■ EXERCISE REQUIREMENTS ■
Lines with the word "backend" are the ones wanted. Copy each of them from the entries below.

(DATA SUPPLIED begins)

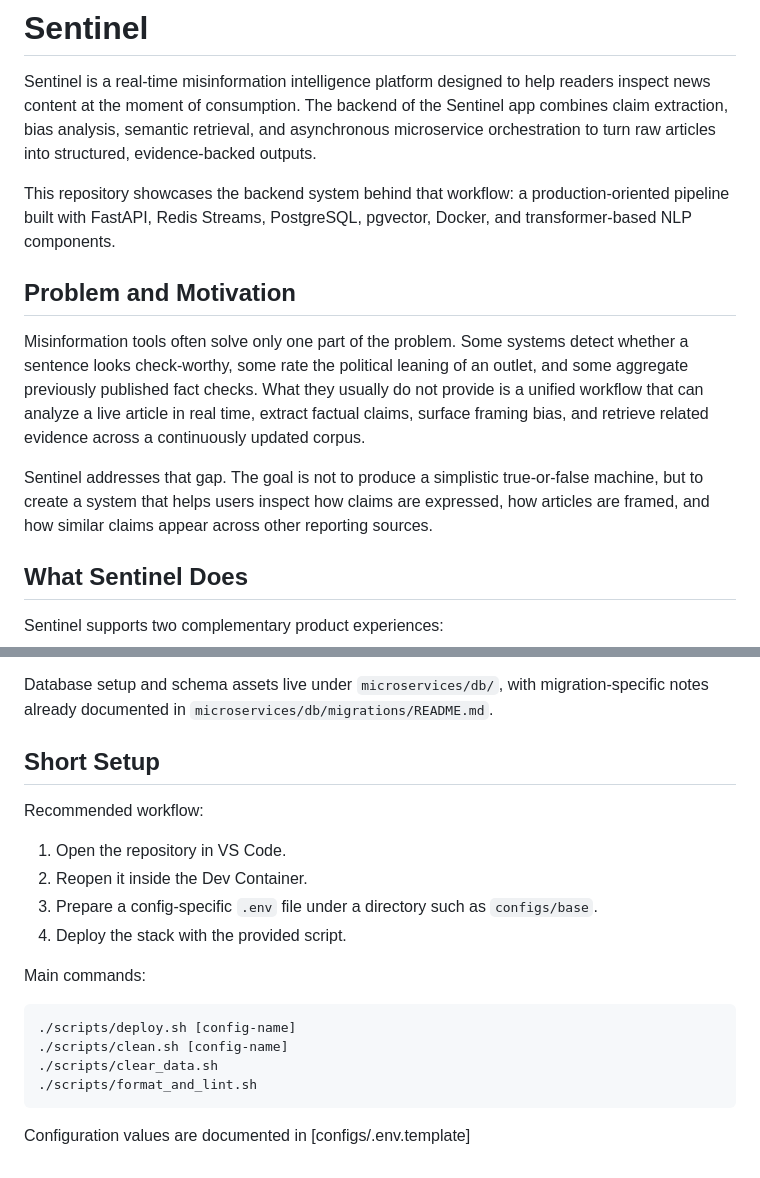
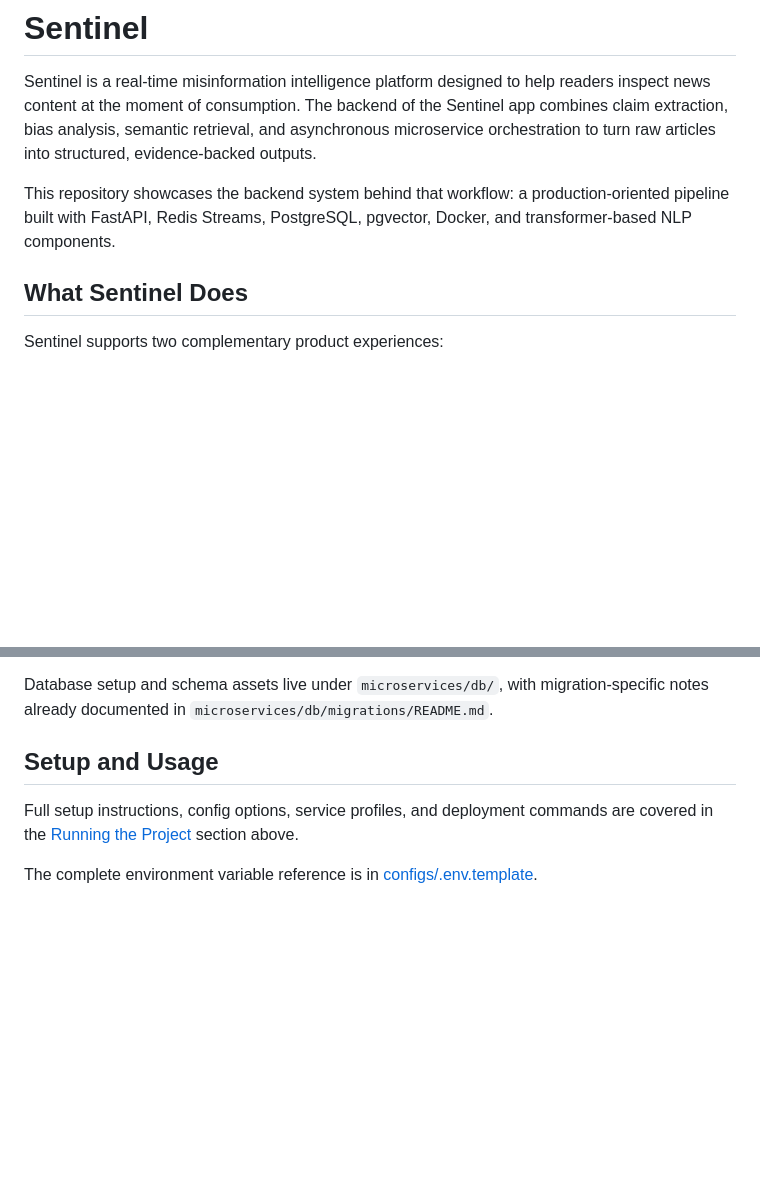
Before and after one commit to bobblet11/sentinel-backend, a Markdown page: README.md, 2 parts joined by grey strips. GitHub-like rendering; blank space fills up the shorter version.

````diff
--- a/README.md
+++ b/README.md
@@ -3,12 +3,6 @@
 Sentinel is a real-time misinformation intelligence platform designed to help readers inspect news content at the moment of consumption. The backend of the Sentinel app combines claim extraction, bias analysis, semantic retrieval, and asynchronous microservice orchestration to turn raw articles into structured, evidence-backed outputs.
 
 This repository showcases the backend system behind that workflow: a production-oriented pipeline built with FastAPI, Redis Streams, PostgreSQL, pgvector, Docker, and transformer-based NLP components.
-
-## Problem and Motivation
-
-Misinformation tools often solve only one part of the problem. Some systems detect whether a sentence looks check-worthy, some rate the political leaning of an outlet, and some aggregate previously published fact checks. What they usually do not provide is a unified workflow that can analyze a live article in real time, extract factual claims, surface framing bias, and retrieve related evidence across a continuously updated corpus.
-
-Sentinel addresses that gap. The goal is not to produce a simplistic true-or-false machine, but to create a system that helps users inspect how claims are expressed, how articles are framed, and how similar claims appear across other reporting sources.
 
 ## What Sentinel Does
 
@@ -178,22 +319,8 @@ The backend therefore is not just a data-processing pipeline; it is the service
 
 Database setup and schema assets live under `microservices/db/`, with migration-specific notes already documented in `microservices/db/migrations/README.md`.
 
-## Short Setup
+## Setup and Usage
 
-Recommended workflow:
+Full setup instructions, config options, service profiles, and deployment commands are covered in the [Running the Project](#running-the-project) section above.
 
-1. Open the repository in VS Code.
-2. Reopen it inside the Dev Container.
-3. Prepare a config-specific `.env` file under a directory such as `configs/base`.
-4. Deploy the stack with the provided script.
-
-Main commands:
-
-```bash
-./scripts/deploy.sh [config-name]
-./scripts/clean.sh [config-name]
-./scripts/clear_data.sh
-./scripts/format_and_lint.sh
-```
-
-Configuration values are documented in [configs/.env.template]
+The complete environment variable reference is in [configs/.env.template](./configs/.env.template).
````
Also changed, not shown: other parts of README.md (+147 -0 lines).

(DATA SUPPLIED ends)

■ RESPONSE TO THE TASK ■
Before and after one commit to bobblet11/sentinel-backend, a Markdown page: README.md, 2 parts joined by grey strips. GitHub-like rendering; blank space fills up the shorter version.
 Sentinel is a real-time misinformation intelligence platform designed to help readers inspect news content at the moment of consumption. The backend of the Sentinel app combines claim extraction, bias analysis, semantic retrieval, and asynchronous microservice orchestration to turn raw articles into structured, evidence-backed outputs.
 This repository showcases the backend system behind that workflow: a production-oriented pipeline built with FastAPI, Redis Streams, PostgreSQL, pgvector, Docker, and transformer-based NLP components.
@@ -178,22 +319,8 @@ The backend therefore is not just a data-processing pipeline; it is the service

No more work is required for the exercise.